Mbandaka (DR Congo) (AFP) - A Catholic priest has been quarantined in the Democratic Republic of Congo after being infected with Ebola as health officials on Friday revised down the number of deaths to 22.

"We have quarantined a priest from the diocese of Mbandaka-Bikoro who tested positive" for the Ebola virus, a medical source told AFP on Thursday, on condition of anonymity. Religious authorities in the town could not be immediately contacted.

The Congolese Health Ministry on Friday published a new death toll for the latest outbreak following laboratory tests on bodies.

The number of overall deaths as of May 23 was confirmed as 22, not the previously reported 27, the communique said.

The number of those infected was also revised down from 58 to 52, including 31 confirmed, 13 probable and 8 suspected cases.

It was not possible to establish whether the priest was among them.

The authorities explained the downward revisions by saying some cases attributed to Ebola had proved negative after laborartory testing.

Kinshasa on May 8 announced cases of the notorious haemorrhagic fever in a remote northwestern district called Bikoro.

Last Thursday, the first case was reported in a city -- Mbandaka, a transport hub located on the Congo River.

DRC health officials launched a small, targeted vaccination campaign this week and UNICEF said it was helping schools and children to protect against the spread of the virus.

The charity's DRC representative Gianfranco Rotigliano told AFP, following a visit to schools in Bikoro: "I spoke with the schoolchildren, and they know the basic rules including washing their hands regularly, and not shaking hands."

Ebola spreads through contact with bodily fluids and is both highly infectious and extremely lethal.

In Mbandaka, several families have installed buckets of water and soap at the entrance of the house for hand-washing, an AFP correspondent said.
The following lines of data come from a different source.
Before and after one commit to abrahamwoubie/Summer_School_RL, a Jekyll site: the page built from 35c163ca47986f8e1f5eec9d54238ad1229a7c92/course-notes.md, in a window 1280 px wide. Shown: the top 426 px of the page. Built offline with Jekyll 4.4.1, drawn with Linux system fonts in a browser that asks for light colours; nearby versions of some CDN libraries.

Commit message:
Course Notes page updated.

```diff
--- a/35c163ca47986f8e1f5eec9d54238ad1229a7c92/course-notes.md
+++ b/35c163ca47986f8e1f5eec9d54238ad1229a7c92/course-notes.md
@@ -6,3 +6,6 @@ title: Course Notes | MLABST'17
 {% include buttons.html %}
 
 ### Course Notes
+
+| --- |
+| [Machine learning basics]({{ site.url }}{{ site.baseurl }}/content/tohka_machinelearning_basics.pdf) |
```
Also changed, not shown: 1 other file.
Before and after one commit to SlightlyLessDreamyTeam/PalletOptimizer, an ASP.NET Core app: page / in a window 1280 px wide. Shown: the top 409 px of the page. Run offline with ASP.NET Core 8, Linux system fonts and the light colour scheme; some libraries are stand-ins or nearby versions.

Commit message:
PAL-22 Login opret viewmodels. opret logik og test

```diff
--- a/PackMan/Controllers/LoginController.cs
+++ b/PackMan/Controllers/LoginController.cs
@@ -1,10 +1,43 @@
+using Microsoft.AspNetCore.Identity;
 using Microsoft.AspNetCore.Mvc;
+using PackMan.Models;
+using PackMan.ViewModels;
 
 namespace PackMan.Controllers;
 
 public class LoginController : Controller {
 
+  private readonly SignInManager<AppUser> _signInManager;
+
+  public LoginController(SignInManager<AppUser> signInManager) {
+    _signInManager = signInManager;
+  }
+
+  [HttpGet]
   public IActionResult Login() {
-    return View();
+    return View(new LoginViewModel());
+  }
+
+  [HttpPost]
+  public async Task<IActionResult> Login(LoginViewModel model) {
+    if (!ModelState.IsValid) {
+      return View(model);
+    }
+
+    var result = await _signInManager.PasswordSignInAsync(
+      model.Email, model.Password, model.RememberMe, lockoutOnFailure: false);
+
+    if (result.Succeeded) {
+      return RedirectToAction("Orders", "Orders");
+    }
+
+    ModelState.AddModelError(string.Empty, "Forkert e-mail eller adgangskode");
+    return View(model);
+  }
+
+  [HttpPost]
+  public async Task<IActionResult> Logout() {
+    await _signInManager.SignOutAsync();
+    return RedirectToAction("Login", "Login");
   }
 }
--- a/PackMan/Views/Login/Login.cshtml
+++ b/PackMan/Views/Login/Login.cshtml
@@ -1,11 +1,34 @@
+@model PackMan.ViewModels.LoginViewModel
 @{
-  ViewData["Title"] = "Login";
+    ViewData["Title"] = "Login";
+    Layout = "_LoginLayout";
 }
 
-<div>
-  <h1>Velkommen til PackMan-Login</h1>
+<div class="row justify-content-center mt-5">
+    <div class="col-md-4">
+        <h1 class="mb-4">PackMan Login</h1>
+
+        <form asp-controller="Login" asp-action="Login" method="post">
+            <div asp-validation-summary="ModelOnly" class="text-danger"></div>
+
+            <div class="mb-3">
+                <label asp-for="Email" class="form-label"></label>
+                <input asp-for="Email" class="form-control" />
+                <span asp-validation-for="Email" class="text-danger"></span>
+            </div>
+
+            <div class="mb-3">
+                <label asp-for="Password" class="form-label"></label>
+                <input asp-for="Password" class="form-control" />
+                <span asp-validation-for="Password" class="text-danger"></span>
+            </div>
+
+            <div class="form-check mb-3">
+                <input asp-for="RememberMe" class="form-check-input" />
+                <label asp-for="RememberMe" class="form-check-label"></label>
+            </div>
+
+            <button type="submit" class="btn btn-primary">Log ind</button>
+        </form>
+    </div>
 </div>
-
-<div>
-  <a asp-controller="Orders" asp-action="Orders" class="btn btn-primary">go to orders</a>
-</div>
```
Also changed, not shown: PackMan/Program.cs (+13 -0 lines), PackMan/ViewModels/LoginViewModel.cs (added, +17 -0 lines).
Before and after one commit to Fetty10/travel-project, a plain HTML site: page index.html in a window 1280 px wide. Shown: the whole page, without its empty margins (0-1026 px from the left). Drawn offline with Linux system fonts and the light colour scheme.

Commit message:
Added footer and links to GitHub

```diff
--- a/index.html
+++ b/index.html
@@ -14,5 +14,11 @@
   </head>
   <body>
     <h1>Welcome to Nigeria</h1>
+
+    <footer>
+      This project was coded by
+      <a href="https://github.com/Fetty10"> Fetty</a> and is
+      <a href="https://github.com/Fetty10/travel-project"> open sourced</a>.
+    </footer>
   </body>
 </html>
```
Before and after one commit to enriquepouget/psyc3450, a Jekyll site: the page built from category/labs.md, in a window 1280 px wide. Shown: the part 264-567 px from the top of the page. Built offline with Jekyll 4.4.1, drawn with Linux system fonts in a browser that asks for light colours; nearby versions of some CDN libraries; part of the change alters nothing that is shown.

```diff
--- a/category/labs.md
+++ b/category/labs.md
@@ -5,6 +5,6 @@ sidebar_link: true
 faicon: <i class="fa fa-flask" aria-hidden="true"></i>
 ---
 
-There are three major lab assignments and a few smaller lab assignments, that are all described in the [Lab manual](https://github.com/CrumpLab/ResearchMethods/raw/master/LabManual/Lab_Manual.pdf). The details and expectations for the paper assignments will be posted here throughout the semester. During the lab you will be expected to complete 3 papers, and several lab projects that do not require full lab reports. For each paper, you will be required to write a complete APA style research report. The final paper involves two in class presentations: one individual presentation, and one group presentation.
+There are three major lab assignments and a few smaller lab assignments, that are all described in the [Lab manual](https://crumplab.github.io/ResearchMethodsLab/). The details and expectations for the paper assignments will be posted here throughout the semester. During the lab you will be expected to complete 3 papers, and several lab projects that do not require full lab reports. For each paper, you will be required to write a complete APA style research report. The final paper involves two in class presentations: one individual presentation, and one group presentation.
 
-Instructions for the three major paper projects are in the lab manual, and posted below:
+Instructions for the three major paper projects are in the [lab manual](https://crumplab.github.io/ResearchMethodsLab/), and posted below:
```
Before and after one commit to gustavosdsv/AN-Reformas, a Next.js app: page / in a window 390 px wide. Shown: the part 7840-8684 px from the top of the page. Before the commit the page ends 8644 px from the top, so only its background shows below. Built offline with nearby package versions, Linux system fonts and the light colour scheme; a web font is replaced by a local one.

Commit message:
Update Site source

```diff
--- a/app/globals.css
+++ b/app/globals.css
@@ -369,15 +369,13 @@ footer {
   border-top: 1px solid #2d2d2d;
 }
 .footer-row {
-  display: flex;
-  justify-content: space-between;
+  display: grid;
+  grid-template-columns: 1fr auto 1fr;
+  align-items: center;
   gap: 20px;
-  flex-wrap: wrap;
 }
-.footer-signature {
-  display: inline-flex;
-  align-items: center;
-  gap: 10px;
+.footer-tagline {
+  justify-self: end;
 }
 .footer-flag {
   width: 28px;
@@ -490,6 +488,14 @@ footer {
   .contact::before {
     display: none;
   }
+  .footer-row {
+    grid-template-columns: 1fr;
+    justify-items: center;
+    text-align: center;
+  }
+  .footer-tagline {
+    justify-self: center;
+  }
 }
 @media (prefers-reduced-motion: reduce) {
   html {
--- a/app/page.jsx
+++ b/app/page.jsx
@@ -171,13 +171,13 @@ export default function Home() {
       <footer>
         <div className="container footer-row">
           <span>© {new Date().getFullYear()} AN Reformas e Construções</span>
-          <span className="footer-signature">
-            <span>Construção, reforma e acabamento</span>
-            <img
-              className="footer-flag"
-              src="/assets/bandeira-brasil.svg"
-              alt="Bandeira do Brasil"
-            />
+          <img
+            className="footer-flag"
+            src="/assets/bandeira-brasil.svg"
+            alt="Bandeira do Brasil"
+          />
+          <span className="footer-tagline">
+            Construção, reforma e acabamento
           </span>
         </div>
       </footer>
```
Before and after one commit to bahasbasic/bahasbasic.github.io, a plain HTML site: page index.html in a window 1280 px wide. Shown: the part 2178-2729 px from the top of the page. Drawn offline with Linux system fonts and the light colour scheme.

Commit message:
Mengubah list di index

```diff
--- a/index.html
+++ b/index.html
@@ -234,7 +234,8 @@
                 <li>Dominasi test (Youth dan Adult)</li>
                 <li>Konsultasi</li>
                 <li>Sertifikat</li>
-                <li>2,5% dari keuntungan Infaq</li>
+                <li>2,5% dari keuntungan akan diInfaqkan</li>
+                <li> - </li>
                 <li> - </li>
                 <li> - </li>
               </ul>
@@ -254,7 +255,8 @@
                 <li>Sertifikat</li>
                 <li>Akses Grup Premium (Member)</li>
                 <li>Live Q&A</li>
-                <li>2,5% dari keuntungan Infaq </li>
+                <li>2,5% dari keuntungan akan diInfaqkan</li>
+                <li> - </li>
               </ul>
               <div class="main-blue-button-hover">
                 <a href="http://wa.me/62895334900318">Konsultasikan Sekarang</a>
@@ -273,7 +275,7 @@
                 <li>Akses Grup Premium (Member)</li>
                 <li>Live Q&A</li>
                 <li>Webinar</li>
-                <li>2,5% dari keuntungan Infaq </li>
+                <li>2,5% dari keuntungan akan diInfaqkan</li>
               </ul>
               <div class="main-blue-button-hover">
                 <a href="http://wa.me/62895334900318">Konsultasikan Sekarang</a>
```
"I asked my children to be careful not to shake hands with people and stop playing with their friends in games that would cause contact between them," Claude, a father of several children, told AFP.